By Wayne Lutton, May 11, 2015
A revolution in the workplace is occurring before our very eyes, with robots replacing humans in all sorts of occupations. Last week, the Wall Street Journal reported that “in corporate finance departments, software takes over jobs that once required lots more time, armies of people.” For example, at Pilot Travel Centers, one robot does the work that used to be performed by 80 people. Every week, it takes, tracks, and processes payment for thousands of orders. Ten clerks remain to pay suppliers of goods and services.
According to the Hackett Group, a consulting firm, since 2004, the median number of full-time employees in the finance department at large companies has declined 40%. The WSJ continued: “Automation is threatening to replace swaths of white-collar workers, much as mechanical robots have displaced blue-collar workers on assembly lines … . Among those is jeopardy: accounts-payable clerks; inventory-control analysts, who record and audit what is in stock and estimate inventory needs; and accounts-receivable clerks, who send invoices to customers, track payments, and forecast customer default rates.”
Even as what have been, until now, highly sought-after jobs in finance departments are disappearing, the federal government continues to issue H1-B visas for employment in this area.
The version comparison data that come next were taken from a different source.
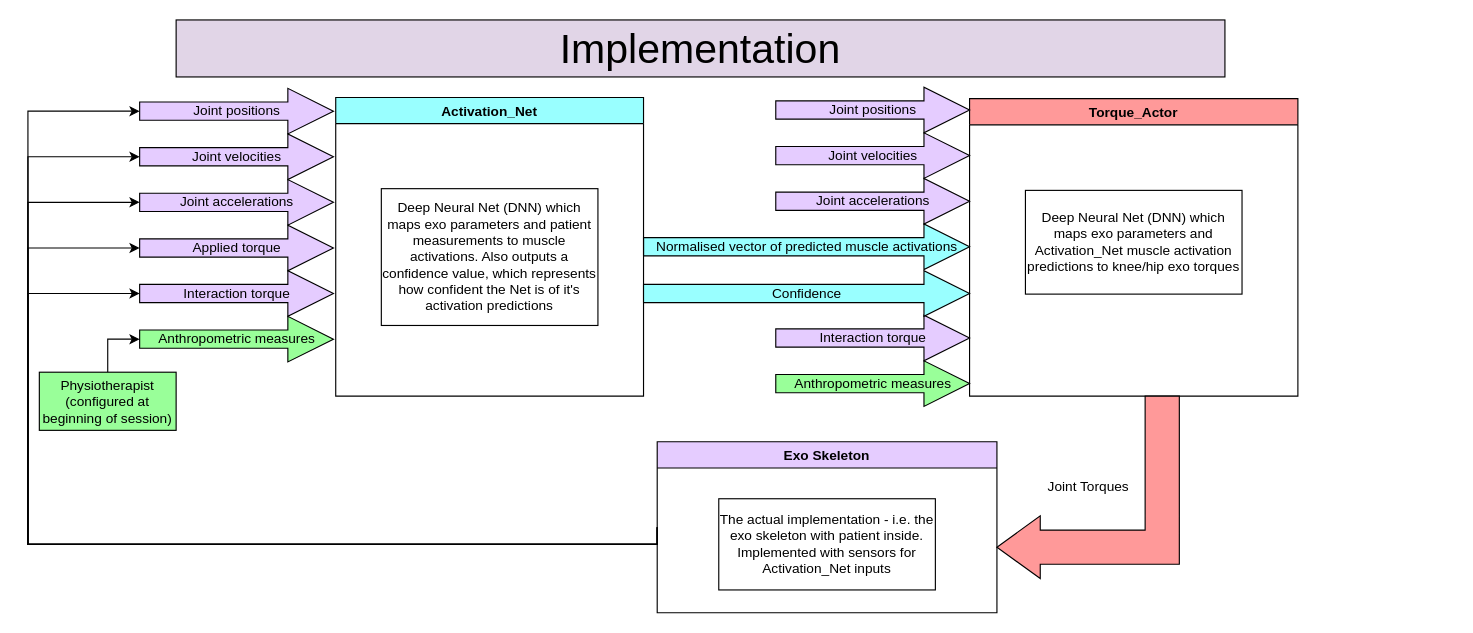
The draw.io diagram Exo_Net.drawio in LeoCain/MASS_EXO, before the edit. Source tidied: cells renumbered, new cells numbered last; positions are measured from the earlier drawing's top-left corner, leaving out a move shared by most shapes. Both pictures are drawn from the tidied source at 114%, with x=0, y=0 at pixel (27, 19).
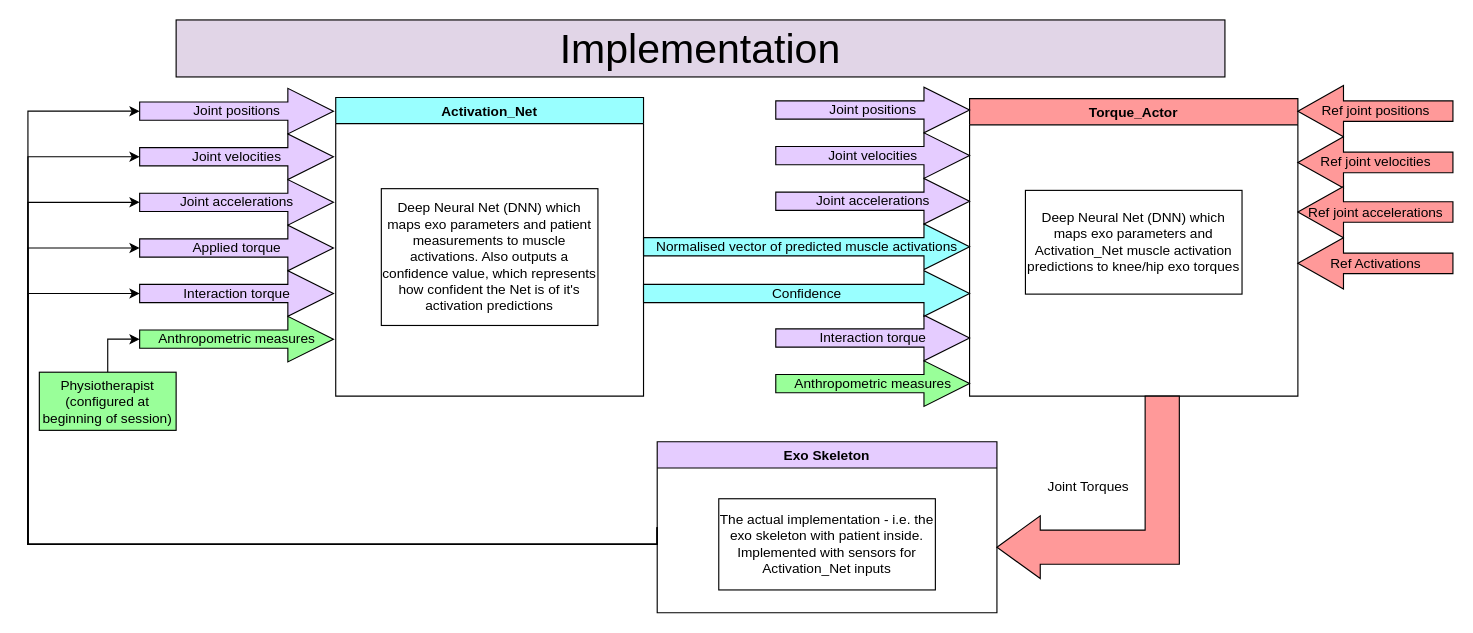
After the change.

Commit message:
added reference data to diagram

Diff of the diagram source:
```diff
@@
+    <mxCell id="30" value="Ref joint positions" style="html=1;shadow=0;dashed=0;align=center;verticalAlign=middle;shape=mxgraph.arrows2.arrow;dy=0.6;dx=40;flipH=1;notch=0;fillColor=#FF9999;" parent="1" vertex="1">
+      <mxGeometry x="1114" y="57.5" width="136" height="45" as="geometry" />
+    </mxCell>
+    <mxCell id="31" value="Ref joint velocities" style="html=1;shadow=0;dashed=0;align=center;verticalAlign=middle;shape=mxgraph.arrows2.arrow;dy=0.6;dx=40;flipH=1;notch=0;fillColor=#FF9999;" parent="1" vertex="1">
+      <mxGeometry x="1114" y="102.5" width="136" height="45" as="geometry" />
+    </mxCell>
+    <mxCell id="32" value="Ref joint accelerations" style="html=1;shadow=0;dashed=0;align=center;verticalAlign=middle;shape=mxgraph.arrows2.arrow;dy=0.6;dx=40;flipH=1;notch=0;fillColor=#FF9999;" parent="1" vertex="1">
+      <mxGeometry x="1114" y="146" width="136" height="45" as="geometry" />
+    </mxCell>
+    <mxCell id="33" value="Ref Activations" style="html=1;shadow=0;dashed=0;align=center;verticalAlign=middle;shape=mxgraph.arrows2.arrow;dy=0.6;dx=40;flipH=1;notch=0;fillColor=#FF9999;" parent="1" vertex="1">
+      <mxGeometry x="1114" y="191" width="136" height="45" as="geometry" />
+    </mxCell>
```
This encourages companies to hire foreign workers, in preference to Americans, to fill the remaining jobs.
Two years ago, an Oxford University study concluded that “about 47 percent of total U.S. employment is at risk” to be replaced by automation [see: “The Future of Employment: How Susceptible Are Jobs to Computerization?”]. Why, then, is the U.S. continuing to import foreign workers, and their families, when the future will require fewer workers?
Source: Vipal Monga, “The New Bookkeeper Is a Robot,” Wall Street Journal, May 5, 2015, Business and Tech Section, pp. B1,7.